This October will mark two years of me working at TimeTrap. When I applied for a job as a Games Master, I had only ever done one “escape room” before – it was technically more of a pop-up event designed for large crowds of people – but those twenty minutes spent in a muggy convention hall solving puzzles with strangers were more than enough to convince me that I needed to submit my CV immediately. Imagine my surprise and delight when TimeTrap turned out to be even more rewarding than my prior experience had led me to expect. To step into the TimeTrap building is to see the significant amount of care that Katie and Andrew have poured into every detail, at every stage, from research to execution. The opportunity to be a part of that – to join a small, independent team and be constantly involved with a variety of creatively and intellectually stimulating projects – was too exciting to pass up.
Those qualities would have drawn me to the job, regardless, but what made TimeTrap the perfect fit for me was that I am, first and foremost, a student. In the time I’ve worked at TimeTrap, I’ve completed a Master’s degree and started a doctorate, and the amount of times I’ve stopped in the middle of my studies to mentally thank TimeTrap for making me a better student is not inconsiderable. (I would, incidentally, like to think it goes both ways, and that what I learn in my life as a student makes me a better GM. You’d have to ask Andrew and Katie about that, though.)
There are obvious ways in which my job and my studies go hand-in-hand: my personal academic focus on literature and gaming mesh perfectly with TimeTrap’s emphasis on thoughtful, immersive storytelling integrated with fiendishly clever (yet eminently logical) puzzle design. I imagine it would be a similar case should I be pursuing other degrees, as well; I know several of my colleagues have backgrounds in performing arts, film, set design, English, and tech, and they all have found opportunities to flex and develop their talents here. In preparing to teach, I have also discovered that my experiences as a GM lend themselves rather nicely to becoming an educator: I have become much more comfortable expressing broad concepts and clarifying important details to diverse groups of people, and I can see how this would carry over to the classroom, on both sides.

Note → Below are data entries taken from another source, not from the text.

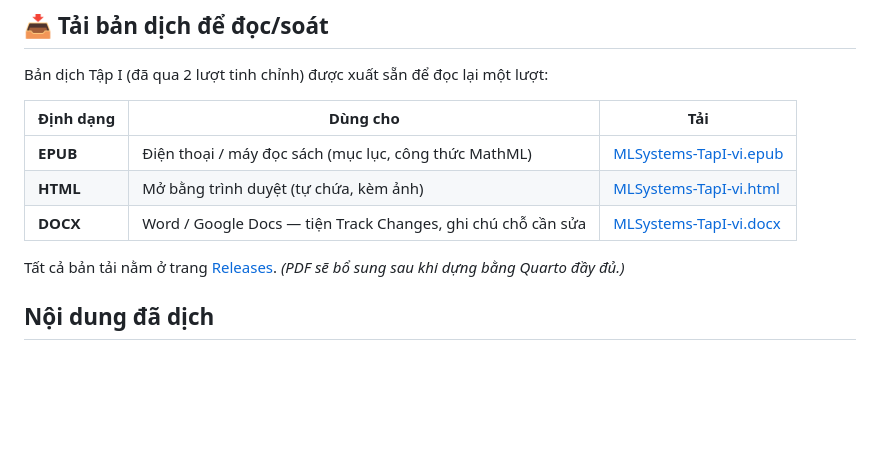
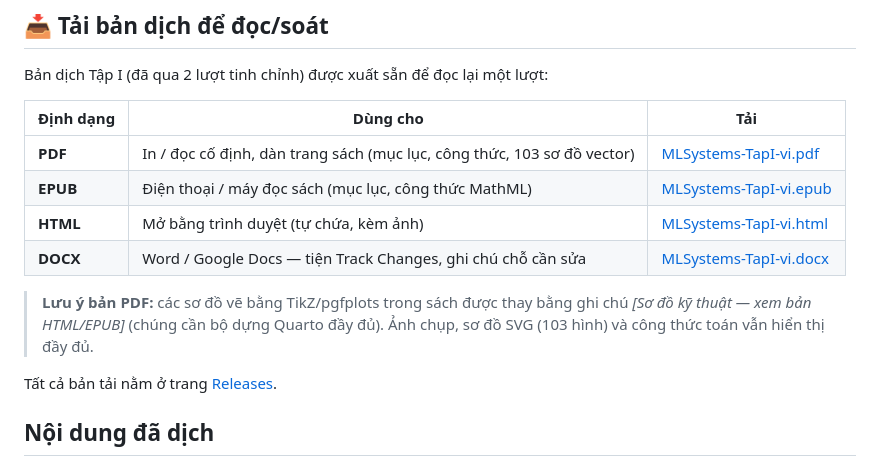
Before and after one commit to donamvn/mlsysbook-vi, a Markdown page: README.md, the part around the change. Drawn GitHub-style; blank space fills up the shorter version.

Commit message:
README: thêm bản PDF vào mục tải + ghi chú sơ đồ TikZ
Co-Authored-By: Claude Opus 4.8 <noreply@anthropic.com>

```diff
--- a/README.md
+++ b/README.md
@@ -12,12 +12,15 @@ Bản dịch Tập I (đã qua 2 lượt tinh chỉnh) được xuất sẵn đ
 
 | Định dạng | Dùng cho | Tải |
 |---|---|---|
+| **PDF** | In / đọc cố định, dàn trang sách (mục lục, công thức, 103 sơ đồ vector) | [MLSystems-TapI-vi.pdf](https://github.com/donamvn/mlsysbook-vi/releases/latest/download/MLSystems-TapI-vi.pdf) |
 | **EPUB** | Điện thoại / máy đọc sách (mục lục, công thức MathML) | [MLSystems-TapI-vi.epub](https://github.com/donamvn/mlsysbook-vi/releases/latest/download/MLSystems-TapI-vi.epub) |
 | **HTML** | Mở bằng trình duyệt (tự chứa, kèm ảnh) | [MLSystems-TapI-vi.html](https://github.com/donamvn/mlsysbook-vi/releases/latest/download/MLSystems-TapI-vi.html) |
 | **DOCX** | Word / Google Docs — tiện Track Changes, ghi chú chỗ cần sửa | [MLSystems-TapI-vi.docx](https://github.com/donamvn/mlsysbook-vi/releases/latest/download/MLSystems-TapI-vi.docx) |
 
+
+> **Lưu ý bản PDF:** các sơ đồ vẽ bằng TikZ/pgfplots trong sách được thay bằng ghi chú *[Sơ đồ kỹ thuật — xem bản HTML/EPUB]* (chúng cần bộ dựng Quarto đầy đủ). Ảnh chụp, sơ đồ SVG (103 hình) và công thức toán vẫn hiển thị đầy đủ.
+
 Tất cả bản tải nằm ở trang [Releases](https://github.com/donamvn/mlsysbook-vi/releases/latest).
-*(PDF sẽ bổ sung sau khi dựng bằng Quarto đầy đủ.)*
 
 ## Nội dung đã dịch
 
```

This segues neatly into reflecting on how skills honed at TimeTrap can be applied more widely than to a specific degree. Being a GM requires you to be attentive and adaptable as you monitor games and customise your clues to suit each team’s needs; these are both abilities that are essential to being a successful student, as well. Speaking precisely, informatively, and, perhaps most importantly, engagingly is also of the utmost importance, and I certainly feel like I have become a more effective communicator in my academic life as a direct result of my time delivering briefings and interacting with customers.
Being part of the TimeTrap team allows me to pursue the things I’m passionate about while simultaneously making me better at them: the best of both worlds.

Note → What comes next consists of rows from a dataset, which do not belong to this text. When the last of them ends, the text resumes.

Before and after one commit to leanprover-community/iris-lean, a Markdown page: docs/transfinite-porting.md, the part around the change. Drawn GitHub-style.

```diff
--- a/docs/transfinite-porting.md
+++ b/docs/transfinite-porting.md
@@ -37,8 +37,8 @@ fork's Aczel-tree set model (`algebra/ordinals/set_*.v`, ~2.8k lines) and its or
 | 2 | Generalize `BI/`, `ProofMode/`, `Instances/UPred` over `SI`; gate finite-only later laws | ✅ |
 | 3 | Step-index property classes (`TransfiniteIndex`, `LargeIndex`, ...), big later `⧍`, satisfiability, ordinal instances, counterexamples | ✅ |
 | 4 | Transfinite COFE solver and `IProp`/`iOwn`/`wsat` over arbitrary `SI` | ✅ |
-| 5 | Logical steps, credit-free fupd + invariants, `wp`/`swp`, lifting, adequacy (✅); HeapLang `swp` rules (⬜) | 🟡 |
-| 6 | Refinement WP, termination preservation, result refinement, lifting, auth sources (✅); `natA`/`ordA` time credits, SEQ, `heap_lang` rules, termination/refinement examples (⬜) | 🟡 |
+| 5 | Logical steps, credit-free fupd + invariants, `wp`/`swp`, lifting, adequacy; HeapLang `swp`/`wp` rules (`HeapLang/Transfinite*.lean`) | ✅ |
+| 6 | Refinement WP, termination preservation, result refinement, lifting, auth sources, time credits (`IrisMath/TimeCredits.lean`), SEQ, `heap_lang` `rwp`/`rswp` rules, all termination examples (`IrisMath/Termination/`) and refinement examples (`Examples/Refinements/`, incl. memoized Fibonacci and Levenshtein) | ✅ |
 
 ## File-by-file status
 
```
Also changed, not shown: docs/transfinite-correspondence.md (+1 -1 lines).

Fancy joining our team? Head to our ‘Join Our Team’ page to find out more and apply.